ISO: Are you going to do anything with “The Proposition,” the film written by musician Nick Cave, in May?
HR: Yeah, I want to review it. I have not yet seen it, but people I know have and tell me I have to see it. I know he’s on the soundtrack with the Dirty Three people. I have not heard one bad thing about it yet, and I am so happy Nick is making this move.
ISO:And what books are you working on?

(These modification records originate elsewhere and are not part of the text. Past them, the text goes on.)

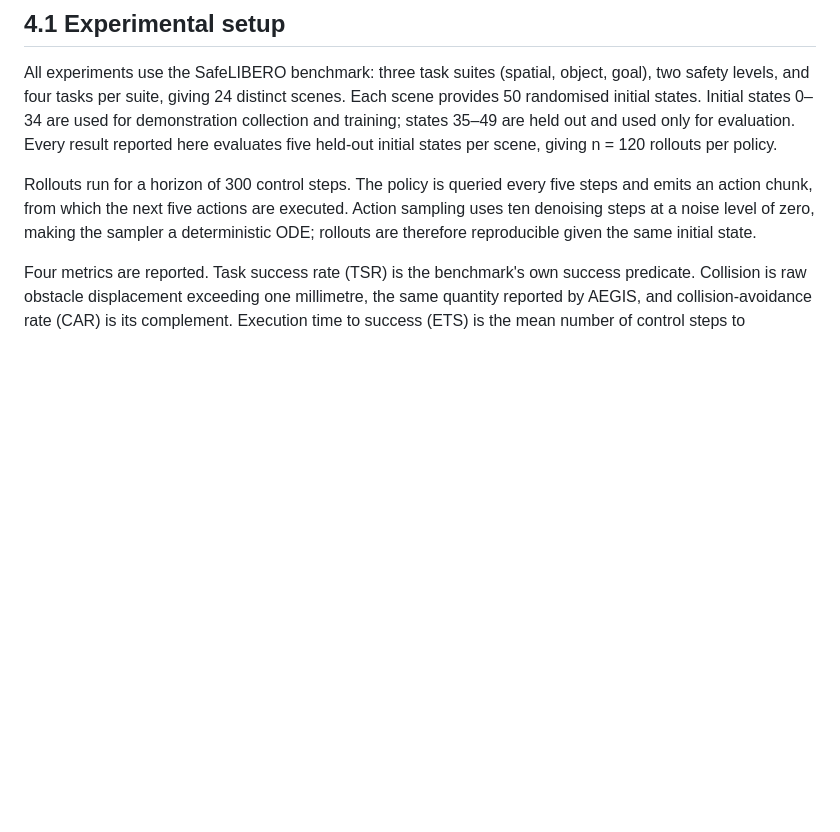
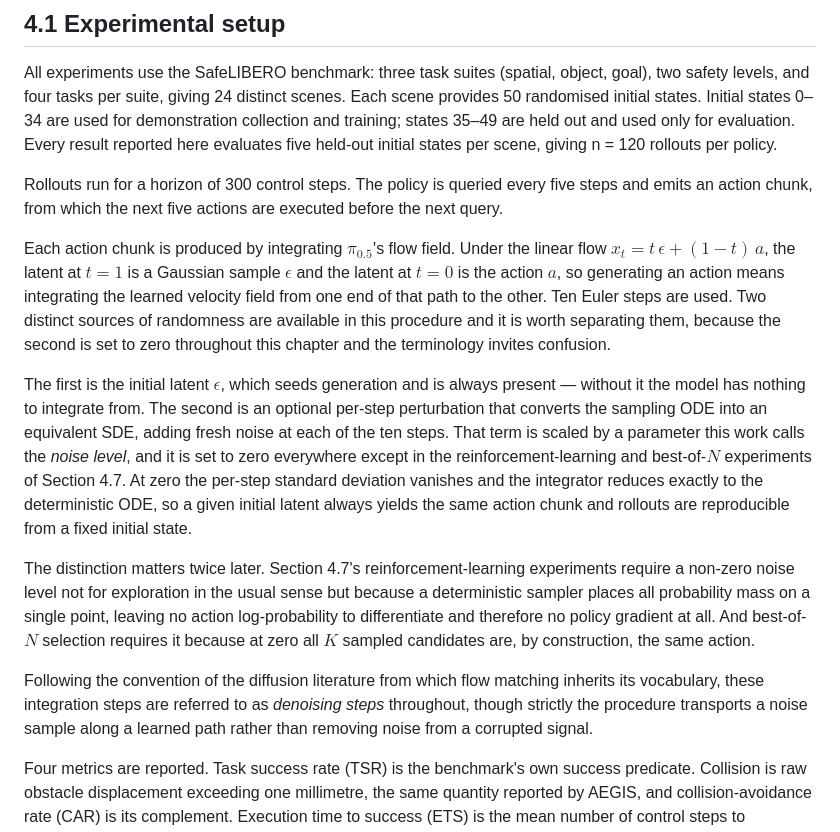
Before and after one commit to alejandroRdzGarza/thesis, a Markdown page: thesis/draft/results_draft.md, the part around the change. Drawn GitHub-style; blank space fills up the shorter version.

Commit message:
Disambiguate the two noise sources in the 4.1 sampling description
The old paragraph said action sampling uses "ten denoising steps at a noise level
of zero", which reads as a contradiction: if there is no noise, there is nothing
to denoise. The two are different quantities and the text never said so.

Now separates them. The initial latent is the Gaussian sample the flow integrates
from and is always present - under x_t = t*eps + (1-t)*a the latent at t=1 is
noise and at t=0 is the action, so generation is transport along that path. The
noise level scales an optional per-step perturbation that turns the sampling ODE
into an equivalent SDE, and it is zero everywhere except the RL and best-of-N
experiments; at zero the integrator reduces exactly to the deterministic ODE.

Also states why the distinction matters later, since both cases look arbitrary
otherwise: RL needs a non-zero noise level because a deterministic sampler puts
all mass on one point, leaving no action log-probability to differentiate and so
no policy gradient; best-of-N needs it because at zero all K candidates are the
same action by construction.

Closes with a note that "denoising step" is inherited diffusion vocabulary and
the procedure transports a noise sample rather than removing noise.

Co-Authored-By: Claude Opus 5 <noreply@anthropic.com>

```diff
--- a/thesis/draft/results_draft.md
+++ b/thesis/draft/results_draft.md
@@ -18,9 +18,34 @@ training; states 35–49 are held out and used only for evaluation. Every result
 evaluates five held-out initial states per scene, giving n = 120 rollouts per policy.
 
 Rollouts run for a horizon of 300 control steps. The policy is queried every five steps and
-emits an action chunk, from which the next five actions are executed. Action sampling uses ten
-denoising steps at a noise level of zero, making the sampler a deterministic ODE; rollouts are
-therefore reproducible given the same initial state.
+emits an action chunk, from which the next five actions are executed before the next query.
+
+Each action chunk is produced by integrating $\pi_{0.5}$'s flow field. Under the linear flow
+$x_t = t\,\epsilon + (1-t)\,a$, the latent at $t=1$ is a Gaussian sample $\epsilon$ and the latent
+at $t=0$ is the action $a$, so generating an action means integrating the learned velocity field
+from one end of that path to the other. Ten Euler steps are used. Two distinct sources of
+randomness are available in this procedure and it is worth separating them, because the second is
+set to zero throughout this chapter and the terminology invites confusion.
+
+The first is the initial latent $\epsilon$, which seeds generation and is always present — without
+it the model has nothing to integrate from. The second is an optional per-step perturbation that
+converts the sampling ODE into an equivalent SDE, adding fresh noise at each of the ten steps. That
+term is scaled by a parameter this work calls the *noise level*, and it is set to zero everywhere
+except in the reinforcement-learning and best-of-$N$ experiments of Section 4.7. At zero the
+per-step standard deviation vanishes and the integrator reduces exactly to the deterministic ODE,
+so a given initial latent always yields the same action chunk and rollouts are reproducible from a
+fixed initial state.
+
+The distinction matters twice later. Section 4.7's reinforcement-learning experiments require a
+non-zero noise level not for exploration in the usual sense but because a deterministic sampler
+places all probability mass on a single point, leaving no action log-probability to differentiate
+and therefore no policy gradient at all. And best-of-$N$ selection requires it because at zero all
+$K$ sampled candidates are, by construction, the same action.
+
+Following the convention of the diffusion literature from which flow matching inherits its
+vocabulary, these integration steps are referred to as *denoising steps* throughout, though
+strictly the procedure transports a noise sample along a learned path rather than removing noise
+from a corrupted signal.
 
 Four metrics are reported. Task success rate (TSR) is the benchmark's own success predicate.
 Collision is raw obstacle displacement exceeding one millimetre, the same quantity reported by
```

HR: I released two last year, so it might take me a while to catch my breath. I’m working on a follow-up to a book I did last year called “Romanitarian” and I did a book last year called “Fanatic,” which is the notes from my radio show. The retail comes out with 32 extra pages of flyers, cool repros and rare shit. Every week I do the radio show, and I’m working on a travel book about my trans-Siberian express trip I just took across Russia, and my USO trips to the Army and Navy hospitals which have been very hardcore, eye-opening, pretty awful experiences to see guys [your age,] and arguably on paper I could be your dad…legs gone, faces gone, arms gone. It is the hardest damn day of my life. What are you going to do? You can’t put the leg on [for them.] And these guys are so brave, they’re like, “don’t worry sir, I’ll be all right.” You’re like, “yeah, man. Sure. Nice colostomy bag.” It’s just brutal. There’s a guy with 60 percent of his brain gone in a diaper with a photo of him and me in Bagdad on his wall. And you go back to your hotel room that night, and what do you do with it all? All three are kind of medium-to-long rang projects that I’m working on.